Siapo 'Elei is an imprinting method. Using a carved Upeti as a plate, an imprint of the design can be made by first rubbing a kaka (a swab dipped in o'a) over the board and then placing u'a down and rubbing the u'a to bring out the design underneath. 'Ele or red earth clay is then used to highlight and darken the design. The small holes in the u'a are then patched using bits of u'a and an adhesive known as masoa or arrowroot. A second layer of u'a is then placed and the process is repeated. Once completed, the piece is lifted from the board. To make larger pieces the artist may continue with the process joining section by section in length and width until the desired size is reached. After the piece is finished, it is put out to dry and then highlighted with o'a (brown dye) if so desired. Historically smaller pieces of siapo known as vala were normally highlighted but larger ones such as ululima and uluselau were not.

Siapo Mamanu (the freehand meathod) is one of the most creative Samoan art forms. Unlike siapo 'Elei, siapo mamanu is hand painted. Early creations of siapo mamanu were not permanently mounted on boards, like modern pieces are. U'a was stretched on boards using a temporary adhesive known as soga. This is a tree bark that when soaked in water excretes a gummy substance. This adhesive allowed the artist to remove the siapo from it's support once it was done. Modern pieces have incorporated the board into a permanent part of the artwork. Now each piece is created by stretching u'a over a piece of wood of any shape or size, using adhesive. When the board is dry, the design is painted on the smooth, flat, hard surface using a paogo or dried pandanus brush. The symbols or design elements are used freely creating whatever the artist's imagination dictates. Lama or black dye is used for drawing the skeleton of the design. Once the skeleton is created, the artist can use color to enhance the creation.

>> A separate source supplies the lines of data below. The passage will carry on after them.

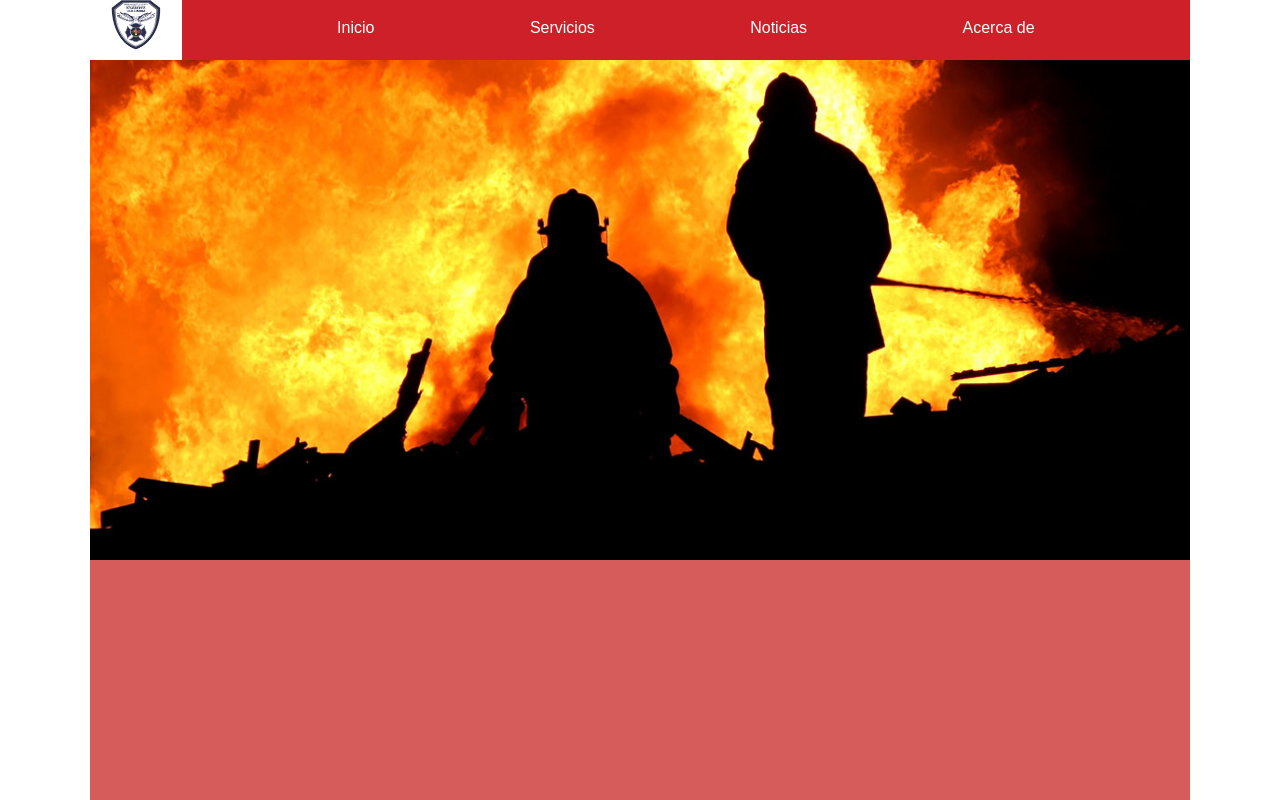
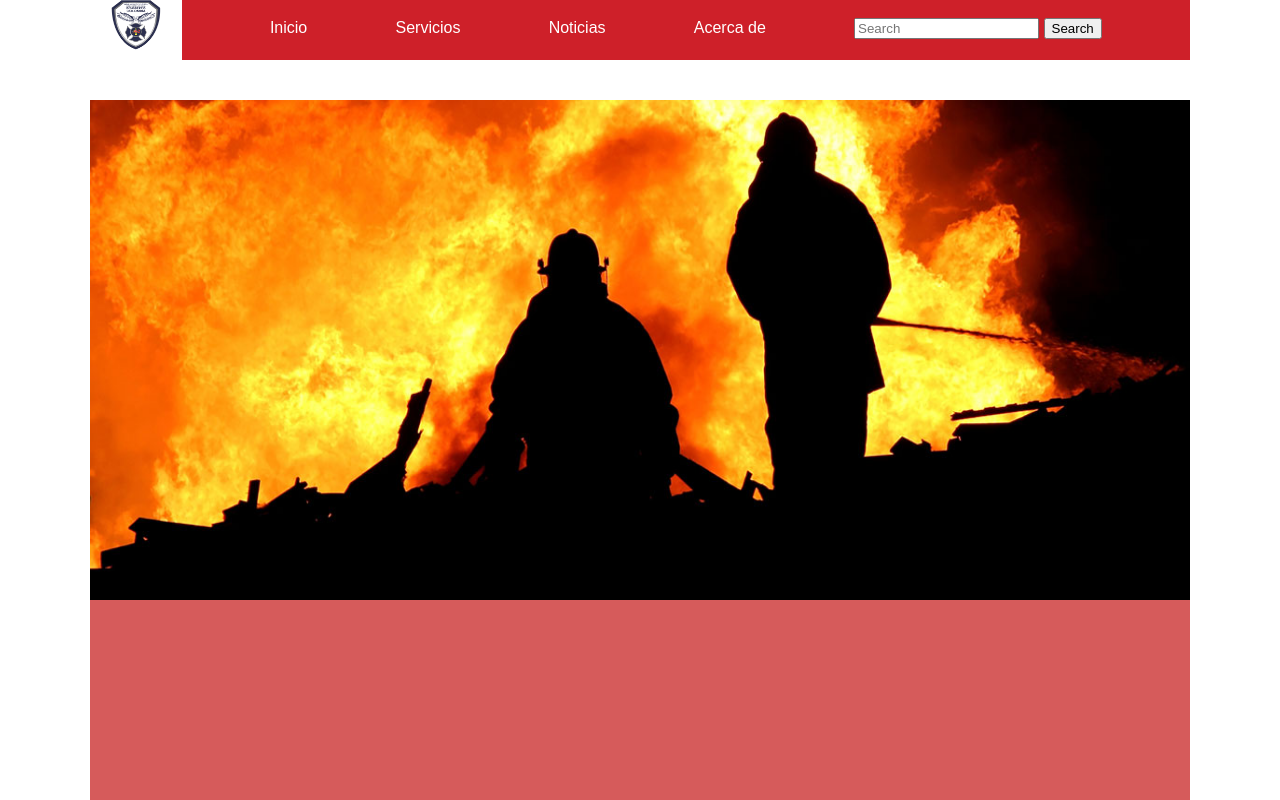
Before and after one commit to mandresblanco/first_web, a plain HTML site: page index.html in a window 1280 px wide. Shown: the top 800 px of the page. Drawn offline with Linux system fonts and the light colour scheme.

Commit message:
git commit on Rama1

```diff
--- a/index.html
+++ b/index.html
@@ -31,7 +31,16 @@
                 <li class="main-menu__item">
                     <a href="./about" class="main-menu__link">Acerca de</a>
                 </li>
+
+                    <form class="main-menu__item">
+                      <input class="form-control me-2" type="search" placeholder="Search" aria-label="Search">
+                      <button class="btn btn-outline-success" type="submit">Search</button>
+                    </form>
+                  </div>
             </ul>
+
+
+
         </nav>
 
     </div>
```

Both forms of Siapo provide the medium for unfolding intricate patterns of basic Siapo symbols. The art of Siapo continues to evolve and will hopefully survive and grow through the interest and support of its patrons. It would be a great loss to all if Siapo is forgotten as its 13th symbol was.